A great landing page, whether it is a product detail page or an online form, should focus on one singular goal. In the case of a product detail page, that goal should be to convince the visitor to buy the product described. Registration pages seek to collect the visitor’s contact information. Newsletter or contact forms should aim at getting a user’s permission to continue the marketing conversation.
Don’t confuse the visitor or dilute the focus on that single objective. In 2008, Lee Goldberg, a Practical eCommerce contributor, wrote, in “Landing Pages: Five Pointers to Boost Conversions,” that marketers should “get rid of any page element that distracts from the task at hand. Eliminate superfluous text and Flash elements, and make sure your offer and its value are crystal-clear and specific. Make sure your value statements are consistent with your ad text, and keep the text benefit-oriented to give visitors a reason to go to the next step. Use your value statements to break through all of the clutter on the Internet.”
A great example of this principle in action can be found on the 37Signals landing page for Basecamp, a software-as-a-service project management solution. The page clearly states the service’s value, and encourages visitors to get more information.
In short, ask the visitor to do one thing.
Make It Easy

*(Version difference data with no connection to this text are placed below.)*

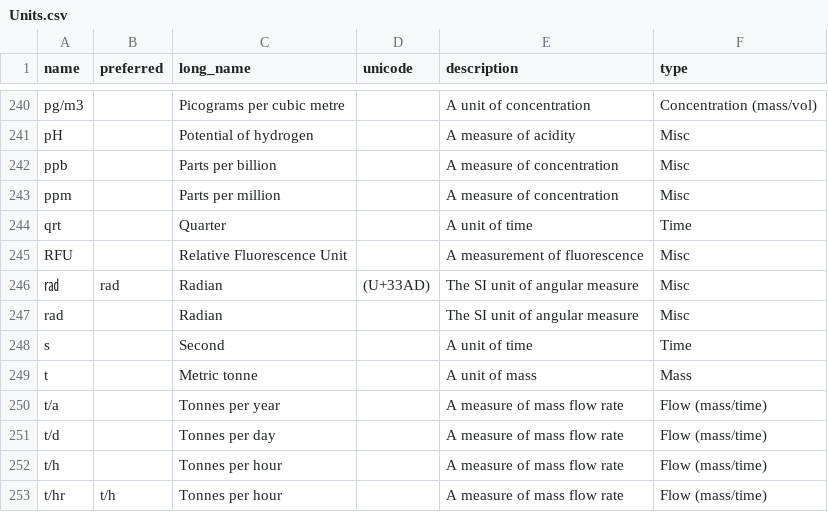
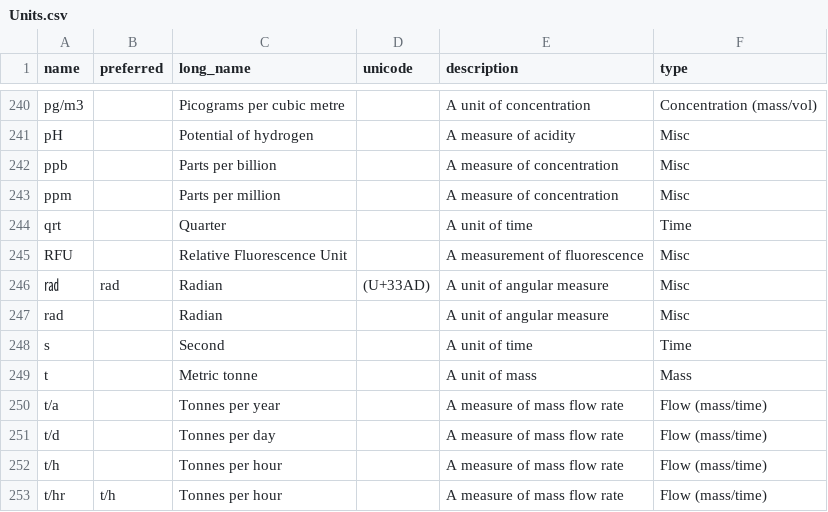
Before and after one commit to DEFRA/data-returns-data-exchange, a CSV file: src/main/resources/db/data/Units.csv, drawn as a sheet; only a part is shown, gaps mark what is left out.

Commit message:
Remove mention of SI unit

```diff
--- a/src/main/resources/db/data/Units.csv
+++ b/src/main/resources/db/data/Units.csv
@@ -245,4 +245,4 @@
 "RFU",,"Relative Fluorescence Unit",,"A measurement of fluorescence","Misc"
-"㎭","rad","Radian","(U+33AD)","The SI unit of angular measure","Misc"
-"rad",,"Radian",,"The SI unit of angular measure","Misc"
+"㎭","rad","Radian","(U+33AD)","A unit of angular measure","Misc"
+"rad",,"Radian",,"A unit of angular measure","Misc"
 "s",,"Second",,"A unit of time","Time"
```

According to Eley and Tilley, “the easier you can make a process, the more conversions you’ll make. Asking your customers to jump through hoops to answer your call to action will only push them away.”

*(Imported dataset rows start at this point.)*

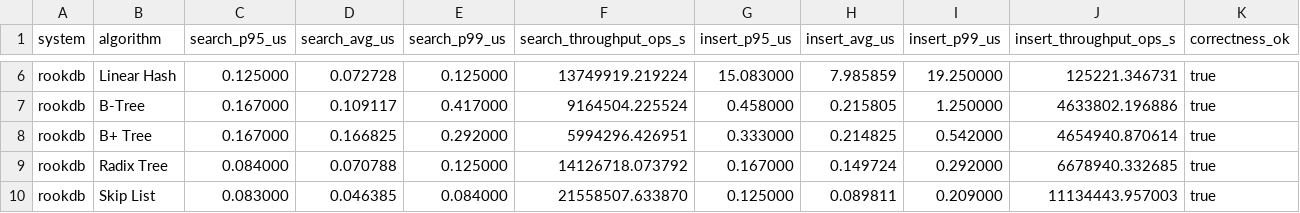
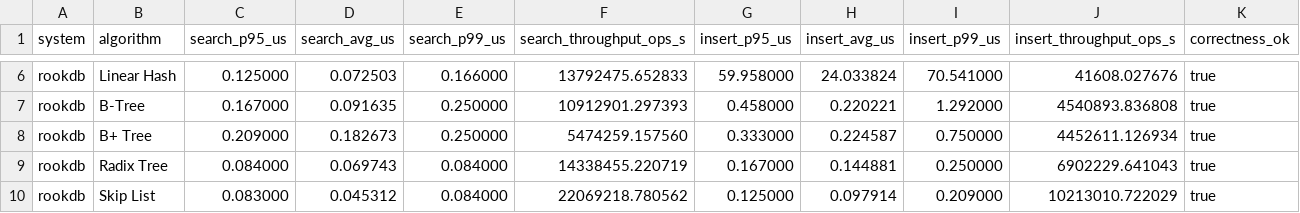
Before and after one commit to RookDB/RookDB, a CSV file: Benchmarking/results/latency_comparison.csv, drawn as a sheet; only a part is shown, gaps mark what is left out; the diff covers the shown part only; the diff names each change by its address in the sheet, - before the commit and + after, or states it on an @@ line.

```diff
--- a/Benchmarking/results/latency_comparison.csv
+++ b/Benchmarking/results/latency_comparison.csv
-D6 (search_avg_us): 0.072728
+D6 (search_avg_us): 0.072503
-E6 (search_p99_us): 0.125000
+E6 (search_p99_us): 0.166000
-F6 (search_throughput_ops_s): 13749919.219224
+F6 (search_throughput_ops_s): 13792475.652833
-G6 (insert_p95_us): 15.083000
+G6 (insert_p95_us): 59.958000
-H6 (insert_avg_us): 7.985859
+H6 (insert_avg_us): 24.033824
-I6 (insert_p99_us): 19.250000
+I6 (insert_p99_us): 70.541000
-J6 (insert_throughput_ops_s): 125221.346731
+J6 (insert_throughput_ops_s): 41608.027676
-D7 (search_avg_us): 0.109117
+D7 (search_avg_us): 0.091635
-E7 (search_p99_us): 0.417000
+E7 (search_p99_us): 0.250000
-F7 (search_throughput_ops_s): 9164504.225524
+F7 (search_throughput_ops_s): 10912901.297393
-H7 (insert_avg_us): 0.215805
+H7 (insert_avg_us): 0.220221
-I7 (insert_p99_us): 1.250000
+I7 (insert_p99_us): 1.292000
-J7 (insert_throughput_ops_s): 4633802.196886
+J7 (insert_throughput_ops_s): 4540893.836808
-C8 (search_p95_us): 0.167000
+C8 (search_p95_us): 0.209000
-D8 (search_avg_us): 0.166825
+D8 (search_avg_us): 0.182673
-E8 (search_p99_us): 0.292000
+E8 (search_p99_us): 0.250000
-F8 (search_throughput_ops_s): 5994296.426951
+F8 (search_throughput_ops_s): 5474259.157560
-H8 (insert_avg_us): 0.214825
+H8 (insert_avg_us): 0.224587
-I8 (insert_p99_us): 0.542000
+I8 (insert_p99_us): 0.750000
-J8 (insert_throughput_ops_s): 4654940.870614
+J8 (insert_throughput_ops_s): 4452611.126934
-D9 (search_avg_us): 0.070788
+D9 (search_avg_us): 0.069743
-E9 (search_p99_us): 0.125000
+E9 (search_p99_us): 0.084000
-F9 (search_throughput_ops_s): 14126718.073792
+F9 (search_throughput_ops_s): 14338455.220719
-H9 (insert_avg_us): 0.149724
+H9 (insert_avg_us): 0.144881
-I9 (insert_p99_us): 0.292000
+I9 (insert_p99_us): 0.250000
-J9 (insert_throughput_ops_s): 6678940.332685
+J9 (insert_throughput_ops_s): 6902229.641043
-D10 (search_avg_us): 0.046385
+D10 (search_avg_us): 0.045312
-F10 (search_throughput_ops_s): 21558507.633870
+F10 (search_throughput_ops_s): 22069218.780562
-H10 (insert_avg_us): 0.089811
+H10 (insert_avg_us): 0.097914
-J10 (insert_throughput_ops_s): 11134443.957003
+J10 (insert_throughput_ops_s): 10213010.722029
```
Also changed, not shown: 34 edited cells elsewhere in this file, Benchmarking/results/scalability_summary.csv, 15 other files.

Often making a landing page easy to use will come down to how the page is designed and laid out. Buttons and form fields should be large, and their purpose should be clear.
MailChimp, an email marketing provider, has a site that is simple and easy to use. For example, the company’s landing page has a plain call-to-action: “Easy Email Newsletters.”
Make it easy for visitors to complete the action.
Have Impeccable Grammar and Spelling
According to the Kissmetrics blog, “in the example of an online retailer who is asking for visitors to purchase and provide personal and billing information, the trust of the customer will be risked if there are spelling errors and sloppy grammar” on the landing page.
If you need an example of how poor grammar or word choice can do marketing damage, consider a recent Mercedes C-Class commercial. The spokesman in the ad says, “more power, more style, more technology, less doors.” The problem is that “less” should be used with so-called mass nouns like “less water,” “less blue paint” or even “less rain” while the word “fewer” should be used with countable nouns like “doors.”
While the distinction may seem petty to some readers, consider that there have been dozens of articles written specifically about Mercedes’ faux pas. Abe Sauer of BrandChannel even wrote, “Mercedes, this we cannot excuse. ‘Less doors?!'”
For businesses without Mercedes’ reputation, a similar mistake could undermine trust and have visitors leaving without converting.
For your landing pages, use spell check, get a style guide — see “Style Guides for the Digital World” — and have an editor, even if that editor is the person in the next desk or just a little further down the counter.
Optimize for Mobile Devices
Marketing intelligence firm, IDC reported this month that “by 2015, more U.S. Internet users will access the Internet through mobile devices than through PCs.”
Not having a mobile optimized landing pages is like not having a website.
Test and Retest
Finally, landing pages must be tested and retested. Whenever possible use A/B testing or multivariate testing to determine just which page elements are lending themselves to conversions.